Cross current can become a problem if we add to it the triplen harmonics dumped into the neutral by non-linear loads such as non-power factor corrected HMIs, Kinos, & LEDs. Because these harmonic currents (the triplens and the 3rd harmonic of the cross current) are in phase with one another they do not cancel in the neutral as fundamentals do, but instead build one on the other to create elevated cross current with a large 3rd harmonic that circulates continuously on the neutral conductors. And, because the elevated 3rd harmonic cross-current is at a higher frequency (180Hz) it generates heat exponentially (use this link for details.), resulting in the overheating of the conductors and the generator's inverters. Since the harmonic content of a generator waveform varies with the load, the negative effects of operating with dissimilar voltage waveforms will be most apparent at rated load because that is the point at which the rise in internal temperature created by elevated cross currents will typically be highest and the generator's inverters most susceptible to failure.

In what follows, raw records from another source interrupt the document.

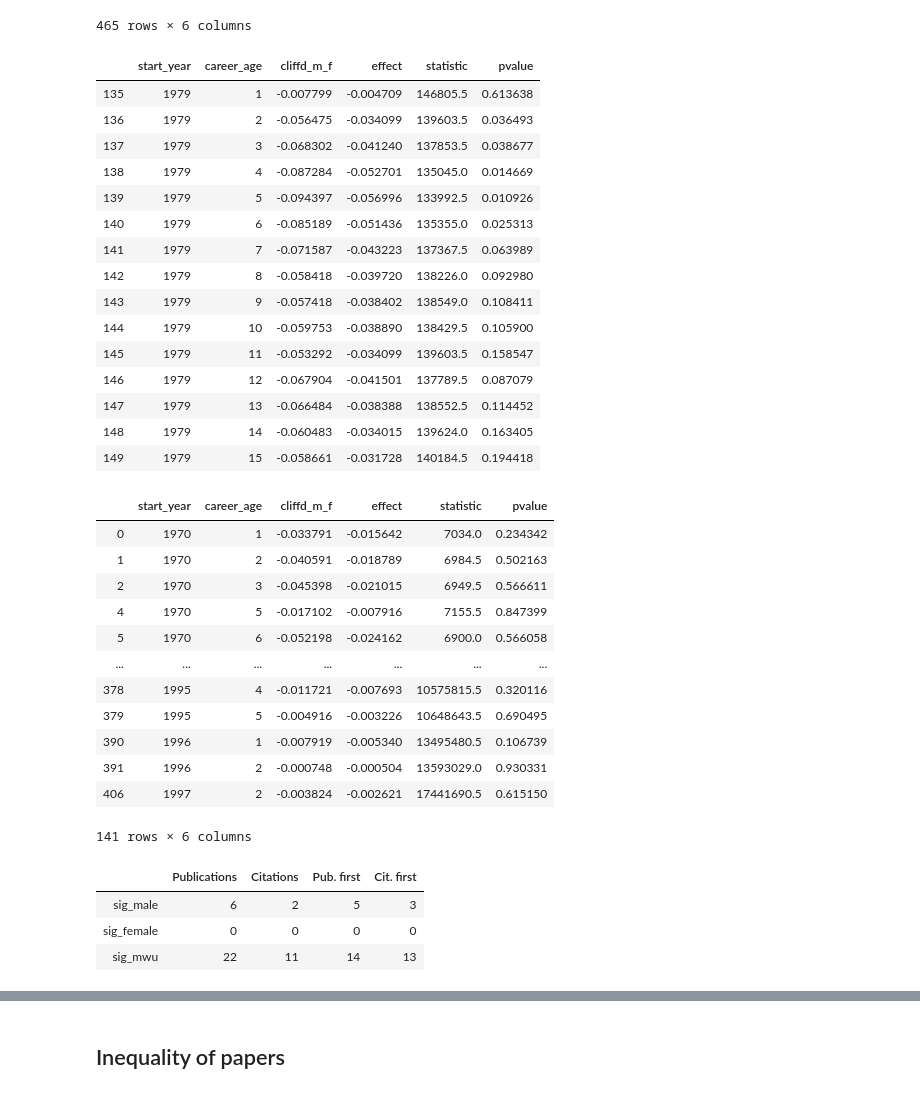
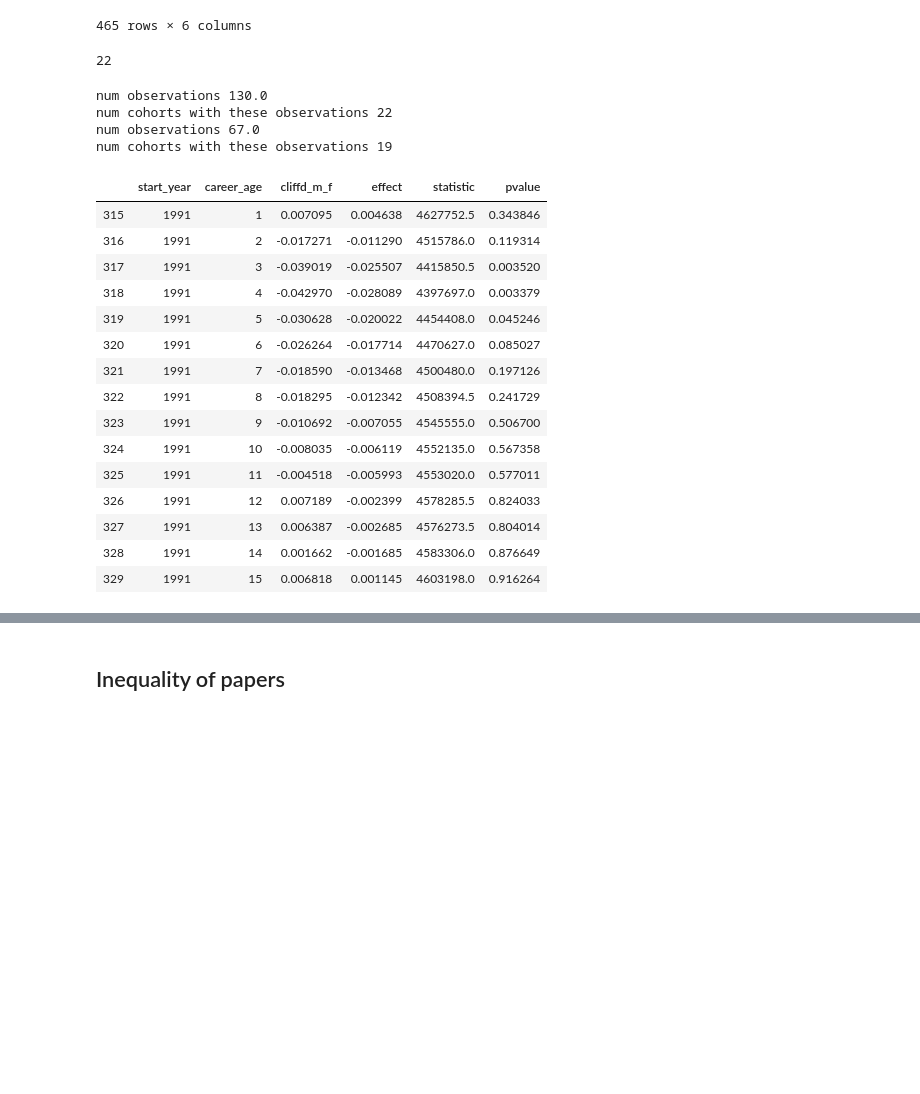
Before and after one commit to gesiscss/inequality, a Jupyter notebook: 7.Citation and Publication analysis.ipynb, the cells around one changed output, grey strips where cells are left out. Cells and saved outputs as stored; diff of their text form; code cells hidden in the pictures; blank space fills up the shorter version.

```diff
--- a/7.Citation and Publication analysis.ipynb
+++ b/7.Citation and Publication analysis.ipynb
@@ -560,39 +564,41 @@ def get_effect_size_stats(stats):
+# %%
+num_larg_female[num_larg_female.cliffd_m_f > 0].shape[0]
+# %% [output]
+22
+# %%
+def report1(stats):
+    num_larg_female = get_num_larger_female(stats)
+#     print(num_larg_female)
+    print(f"num observations {num_larg_female.sum().values[0]}")
+    print(f"num cohorts with these observations {num_larg_female[num_larg_female.cliffd_m_f > 0].shape[0]}")
+report1(mwu_cliff_d_cum_cit)
+report1(mwu_cliff_d_cum_cit_first)
+# report1(mwu_cliff_d_cum_pub)
+# report1(mwu_cliff_d_cum_pub_first)
+# %% [output]
+num observations 130.0
+num cohorts with these observations 22
+num observations 67.0
+num cohorts with these observations 19
 # %%
-mwu_cliff_d_cum_cit[mwu_cliff_d_cum_cit.start_year == 1979]
+mwu_cliff_d_cum_cit[mwu_cliff_d_cum_cit.start_year == 1991]
 # %% [output]
 |  | start_year | career_age | cliffd_m_f | effect | statistic | pvalue |
-| 135 | 1979 | 1 | -0.007799 | -0.004709 | 146805.5 | 0.613638 |
-| 136 | 1979 | 2 | -0.056475 | -0.034099 | 139603.5 | 0.036493 |
-| 137 | 1979 | 3 | -0.068302 | -0.041240 | 137853.5 | 0.038677 |
-| 138 | 1979 | 4 | -0.087284 | -0.052701 | 135045.0 | 0.014669 |
-| 139 | 1979 | 5 | -0.094397 | -0.056996 | 133992.5 | 0.010926 |
-| 140 | 1979 | 6 | -0.085189 | -0.051436 | 135355.0 | 0.025313 |
-| 141 | 1979 | 7 | -0.071587 | -0.043223 | 137367.5 | 0.063989 |
-| 142 | 1979 | 8 | -0.058418 | -0.039720 | 138226.0 | 0.092980 |
-| 143 | 1979 | 9 | -0.057418 | -0.038402 | 138549.0 | 0.108411 |
-| 144 | 1979 | 10 | -0.059753 | -0.038890 | 138429.5 | 0.105900 |
-| 145 | 1979 | 11 | -0.053292 | -0.034099 | 139603.5 | 0.158547 |
-| 146 | 1979 | 12 | -0.067904 | -0.041501 | 137789.5 | 0.087079 |
-| 147 | 1979 | 13 | -0.066484 | -0.038388 | 138552.5 | 0.114452 |
-| 148 | 1979 | 14 | -0.060483 | -0.034015 | 139624.0 | 0.163405 |
-| 149 | 1979 | 15 | -0.058661 | -0.031728 | 140184.5 | 0.194418 |
+| 315 | 1991 | 1 | 0.007095 | 0.004638 | 4627752.5 | 0.343846 |
+| 316 | 1991 | 2 | -0.017271 | -0.011290 | 4515786.0 | 0.119314 |
+| 317 | 1991 | 3 | -0.039019 | -0.025507 | 4415850.5 | 0.003520 |
+| 318 | 1991 | 4 | -0.042970 | -0.028089 | 4397697.0 | 0.003379 |
+| 319 | 1991 | 5 | -0.030628 | -0.020022 | 4454408.0 | 0.045246 |
+| 320 | 1991 | 6 | -0.026264 | -0.017714 | 4470627.0 | 0.085027 |
+| 321 | 1991 | 7 | -0.018590 | -0.013468 | 4500480.0 | 0.197126 |
+| 322 | 1991 | 8 | -0.018295 | -0.012342 | 4508394.5 | 0.241729 |
+| 323 | 1991 | 9 | -0.010692 | -0.007055 | 4545555.0 | 0.506700 |
+| 324 | 1991 | 10 | -0.008035 | -0.006119 | 4552135.0 | 0.567358 |
+| 325 | 1991 | 11 | -0.004518 | -0.005993 | 4553020.0 | 0.577011 |
+| 326 | 1991 | 12 | 0.007189 | -0.002399 | 4578285.5 | 0.824033 |
+| 327 | 1991 | 13 | 0.006387 | -0.002685 | 4576273.5 | 0.804014 |
+| 328 | 1991 | 14 | 0.001662 | -0.001685 | 4583306.0 | 0.876649 |
+| 329 | 1991 | 15 | 0.006818 | 0.001145 | 4603198.0 | 0.916264 |
-# %%
-# TODO 1970 should be removed
-mwu_cliff_d_cum_cit[mwu_cliff_d_cum_cit.cliffd_m_f <0]
-# %% [output]
-|  | start_year | career_age | cliffd_m_f | effect | statistic | pvalue |
-| 0 | 1970 | 1 | -0.033791 | -0.015642 | 7034.0 | 0.234342 |
-| 1 | 1970 | 2 | -0.040591 | -0.018789 | 6984.5 | 0.502163 |
-| 2 | 1970 | 3 | -0.045398 | -0.021015 | 6949.5 | 0.566611 |
-| 4 | 1970 | 5 | -0.017102 | -0.007916 | 7155.5 | 0.847399 |
-| 5 | 1970 | 6 | -0.052198 | -0.024162 | 6900.0 | 0.566058 |
-| ... | ... | ... | ... | ... | ... | ... |
-| 378 | 1995 | 4 | -0.011721 | -0.007693 | 10575815.5 | 0.320116 |
-| 379 | 1995 | 5 | -0.004916 | -0.003226 | 10648643.5 | 0.690495 |
-| 390 | 1996 | 1 | -0.007919 | -0.005340 | 13495480.5 | 0.106739 |
-| 391 | 1996 | 2 | -0.000748 | -0.000504 | 13593029.0 | 0.930331 |
-| 406 | 1997 | 2 | -0.003824 | -0.002621 | 17441690.5 | 0.615150 |
-141 rows × 6 columns
 # %%
 dfs = [mwu_cliff_d_cum_pub, mwu_cliff_d_cum_cit, mwu_cliff_d_cum_pub_first, mwu_cliff_d_cum_cit_first]
 names = ['Publications', 'Citations', 'Pub. first', 'Cit. first']
@@ -607,10 +614,3 @@ for df in dfs:
 num_cohorts = pd.DataFrame(res)
 num_cohorts = num_cohorts.T
 num_cohorts.columns = names
-# %%
-num_cohorts
-# %% [output]
-|  | Publications | Citations | Pub. first | Cit. first |
-| sig_male | 6 | 2 | 5 | 3 |
-| sig_female | 0 | 0 | 0 | 0 |
-| sig_mwu | 22 | 11 | 14 | 13 |
```
Also changed, not shown: parts of 12 cells of this notebook, 18 other files.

Our 100A Paralleling Control Box for unmodified Honda EU7000s provides 100A output
and load sharing control to optimize the output.

One way to avoid the problems associated with 3rd harmonic currents continuously circulating on the neutral is to simply drop the neutral connection between the load and the generators. For this reason, we have designed the electrical distribution of our paralleling set-up to include a 240V-to-120V step-down Transformer/Distro to serve 120V loads (rather than a "Splitter Box.") Since there is no electrical connection between the primary and secondary of a transformer, our Transformer/Distro interrupts the path on which the most disruptive current can flow in a paralleling set up (the load 3rd harmonic.) Again, load 3rd harmonics (those generated by non-power factor corrected loads like HMIs, Kinos, & LEDs) are problematic because they will not cancel with the cross current 3rd harmonic generated by paralleling two generators. The net result can be severely elevated cross current circulating between the two generators leading to their inverters over-heating.


(As demonstrated here, our new HD Plug-n-Play Paralleling System can power
a 6K HMI as well as 6000W of additional lights)

In our system, large HMIs operate single-phase at 240V on the 250V Bates receptacle on the control box and hence return no harmonic currents to circulate as cross current. But, what about smaller HMIs, Kinos, and Quartz lights that operate at 120V and require a neutral? That's where our Transformer/Distros play an important role. Their Single Phase step-down configuration both creates the required neutral connection for smaller 120V loads, and at the same time (as illustrated below) isolate the generators from the 3rd harmonics created by these loads that would otherwise lead to elevated cross current.


(Our Transformer/Distros isolate triplen harmonics from the generators so that they can not elevate cross current to a hazardous level.)

The harmonic currents generated by small HMIs, Kinos, & LEDs will cause heating in the primary of our Transformer/Distro (it can take it - it's built for it), but the disruptive effect of their flow in the system neutral of the paralleled generators is eliminated so the generator inverters remain cool. By eliminating a neutral connection between the gen-set bus and the loads, a Transformer/Distro eliminates the reason (harmonic problems) that prevented the successful parallel operation of EU6500s before - making it now possible to operate more lights, or larger lights, on portable Hondas than has ever been possible before (use this link for a more detailed explanation.). Given the high sensitivity of HD camera systems these days, just about all the light you will need to obtain good production values can now be operated on our new HD Plug-n-Play Pkg. Use this link for sales information on our HD Plug-n-Play Pkg. or contact rentals@screenlightandgrip.com.


Ask us about how to parallel two EU6500s without modification